Data items
▼▼▼

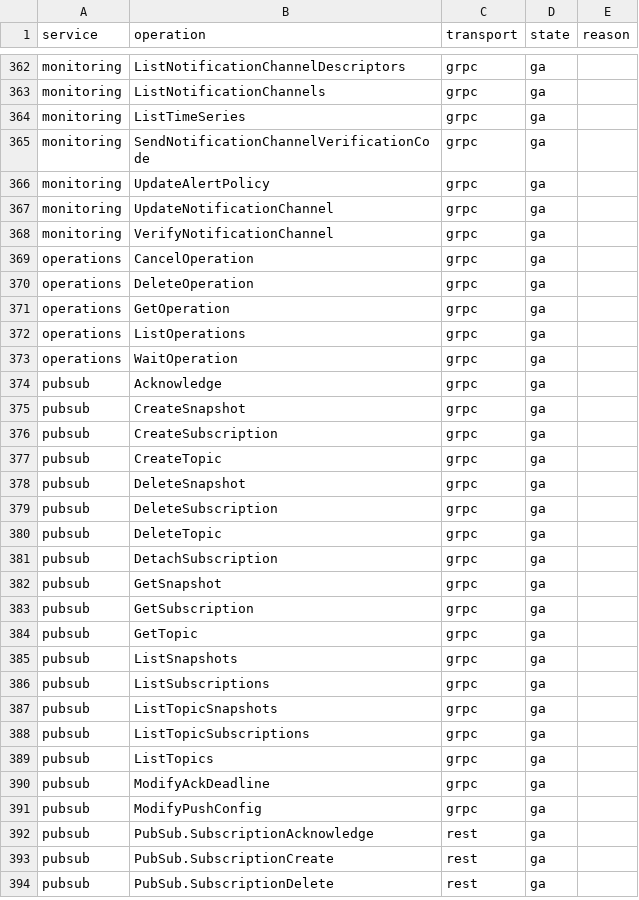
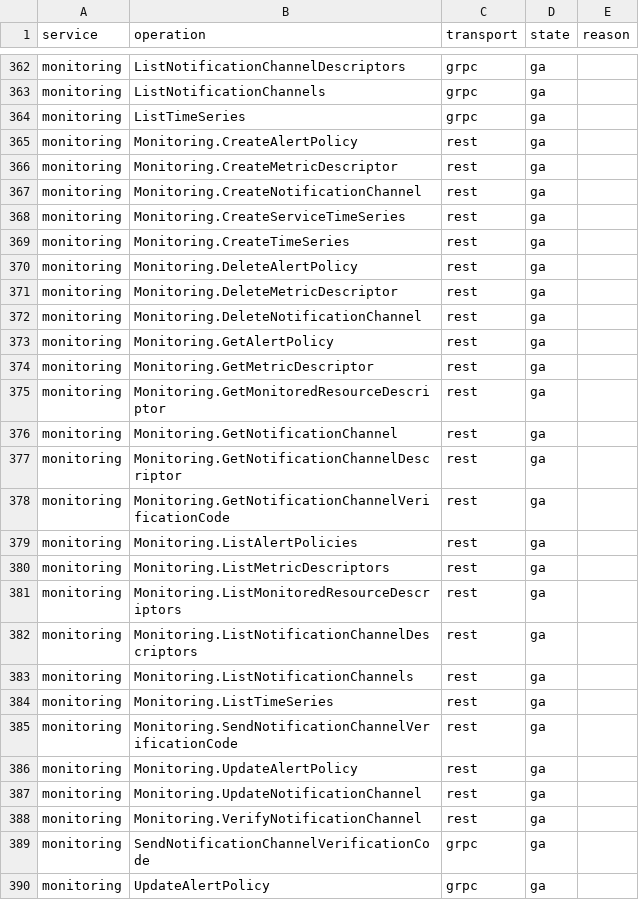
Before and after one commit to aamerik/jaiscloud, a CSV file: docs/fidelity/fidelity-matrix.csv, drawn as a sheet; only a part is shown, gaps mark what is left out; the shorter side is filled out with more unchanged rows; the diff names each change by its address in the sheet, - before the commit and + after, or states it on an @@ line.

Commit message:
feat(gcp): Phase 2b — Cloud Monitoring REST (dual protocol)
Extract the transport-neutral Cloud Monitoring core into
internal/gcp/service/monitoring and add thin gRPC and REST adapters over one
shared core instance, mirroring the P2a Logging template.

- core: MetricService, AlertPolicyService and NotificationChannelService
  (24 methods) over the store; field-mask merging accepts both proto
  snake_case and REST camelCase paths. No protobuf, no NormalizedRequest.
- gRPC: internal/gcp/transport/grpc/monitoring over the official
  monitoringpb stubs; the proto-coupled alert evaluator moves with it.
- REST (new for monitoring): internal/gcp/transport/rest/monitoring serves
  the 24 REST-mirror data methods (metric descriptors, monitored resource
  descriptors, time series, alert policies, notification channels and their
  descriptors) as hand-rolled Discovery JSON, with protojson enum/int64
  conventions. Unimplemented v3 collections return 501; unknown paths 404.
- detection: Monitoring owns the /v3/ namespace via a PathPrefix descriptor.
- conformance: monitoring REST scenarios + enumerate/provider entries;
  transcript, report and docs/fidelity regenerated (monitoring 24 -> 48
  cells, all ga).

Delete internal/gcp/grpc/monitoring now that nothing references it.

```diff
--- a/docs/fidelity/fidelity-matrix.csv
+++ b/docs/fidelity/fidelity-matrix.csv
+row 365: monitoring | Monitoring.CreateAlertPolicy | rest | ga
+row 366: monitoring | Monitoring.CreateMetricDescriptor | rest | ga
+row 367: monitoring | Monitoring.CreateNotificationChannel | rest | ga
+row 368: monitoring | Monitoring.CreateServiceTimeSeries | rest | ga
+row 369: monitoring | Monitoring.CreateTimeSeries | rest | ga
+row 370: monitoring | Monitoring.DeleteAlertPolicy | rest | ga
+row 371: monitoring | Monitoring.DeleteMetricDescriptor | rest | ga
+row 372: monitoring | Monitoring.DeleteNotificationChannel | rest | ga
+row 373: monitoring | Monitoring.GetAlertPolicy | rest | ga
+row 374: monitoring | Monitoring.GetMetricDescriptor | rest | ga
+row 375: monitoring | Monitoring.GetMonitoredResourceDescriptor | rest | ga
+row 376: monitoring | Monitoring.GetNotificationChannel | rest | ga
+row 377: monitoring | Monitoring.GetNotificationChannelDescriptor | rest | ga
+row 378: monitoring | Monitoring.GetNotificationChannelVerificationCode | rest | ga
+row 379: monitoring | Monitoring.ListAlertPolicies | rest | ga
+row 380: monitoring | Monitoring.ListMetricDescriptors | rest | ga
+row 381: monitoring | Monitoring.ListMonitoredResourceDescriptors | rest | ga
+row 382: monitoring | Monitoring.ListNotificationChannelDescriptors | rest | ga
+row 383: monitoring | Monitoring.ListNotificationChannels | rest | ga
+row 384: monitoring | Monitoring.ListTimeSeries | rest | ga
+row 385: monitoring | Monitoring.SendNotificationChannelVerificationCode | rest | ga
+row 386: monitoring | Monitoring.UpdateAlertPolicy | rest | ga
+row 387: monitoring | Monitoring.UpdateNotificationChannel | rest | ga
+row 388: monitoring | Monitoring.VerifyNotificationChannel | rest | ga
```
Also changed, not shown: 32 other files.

▲▲▲

**EXERCISE DETAILS**.
For the records above, give every line again exactly and skip the pictures.

**TASK OUTPUT**.
Before and after one commit to aamerik/jaiscloud, a CSV file: docs/fidelity/fidelity-matrix.csv, drawn as a sheet; only a part is shown, gaps mark what is left out; the shorter side is filled out with more unchanged rows; the diff names each change by its address in the sheet, - before the commit and + after, or states it on an @@ line.

Commit message:
feat(gcp): Phase 2b — Cloud Monitoring REST (dual protocol)
Extract the transport-neutral Cloud Monitoring core into
internal/gcp/service/monitoring and add thin gRPC and REST adapters over one
shared core instance, mirroring the P2a Logging template.

- core: MetricService, AlertPolicyService and NotificationChannelService
  (24 methods) over the store; field-mask merging accepts both proto
  snake_case and REST camelCase paths. No protobuf, no NormalizedRequest.
- gRPC: internal/gcp/transport/grpc/monitoring over the official
  monitoringpb stubs; the proto-coupled alert evaluator moves with it.
- REST (new for monitoring): internal/gcp/transport/rest/monitoring serves
  the 24 REST-mirror data methods (metric descriptors, monitored resource
  descriptors, time series, alert policies, notification channels and their
  descriptors) as hand-rolled Discovery JSON, with protojson enum/int64
  conventions. Unimplemented v3 collections return 501; unknown paths 404.
- detection: Monitoring owns the /v3/ namespace via a PathPrefix descriptor.
- conformance: monitoring REST scenarios + enumerate/provider entries;
  transcript, report and docs/fidelity regenerated (monitoring 24 -> 48
  cells, all ga).

Delete internal/gcp/grpc/monitoring now that nothing references it.

```diff
--- a/docs/fidelity/fidelity-matrix.csv
+++ b/docs/fidelity/fidelity-matrix.csv
+row 365: monitoring | Monitoring.CreateAlertPolicy | rest | ga
+row 366: monitoring | Monitoring.CreateMetricDescriptor | rest | ga
+row 367: monitoring | Monitoring.CreateNotificationChannel | rest | ga
+row 368: monitoring | Monitoring.CreateServiceTimeSeries | rest | ga
+row 369: monitoring | Monitoring.CreateTimeSeries | rest | ga
+row 370: monitoring | Monitoring.DeleteAlertPolicy | rest | ga
+row 371: monitoring | Monitoring.DeleteMetricDescriptor | rest | ga
+row 372: monitoring | Monitoring.DeleteNotificationChannel | rest | ga
+row 373: monitoring | Monitoring.GetAlertPolicy | rest | ga
+row 374: monitoring | Monitoring.GetMetricDescriptor | rest | ga
+row 375: monitoring | Monitoring.GetMonitoredResourceDescriptor | rest | ga
+row 376: monitoring | Monitoring.GetNotificationChannel | rest | ga
+row 377: monitoring | Monitoring.GetNotificationChannelDescriptor | rest | ga
+row 378: monitoring | Monitoring.GetNotificationChannelVerificationCode | rest | ga
+row 379: monitoring | Monitoring.ListAlertPolicies | rest | ga
+row 380: monitoring | Monitoring.ListMetricDescriptors | rest | ga
+row 381: monitoring | Monitoring.ListMonitoredResourceDescriptors | rest | ga
+row 382: monitoring | Monitoring.ListNotificationChannelDescriptors | rest | ga
+row 383: monitoring | Monitoring.ListNotificationChannels | rest | ga
+row 384: monitoring | Monitoring.ListTimeSeries | rest | ga
+row 385: monitoring | Monitoring.SendNotificationChannelVerificationCode | rest | ga
+row 386: monitoring | Monitoring.UpdateAlertPolicy | rest | ga
+row 387: monitoring | Monitoring.UpdateNotificationChannel | rest | ga
+row 388: monitoring | Monitoring.VerifyNotificationChannel | rest | ga
```
Also changed, not shown: 32 other files.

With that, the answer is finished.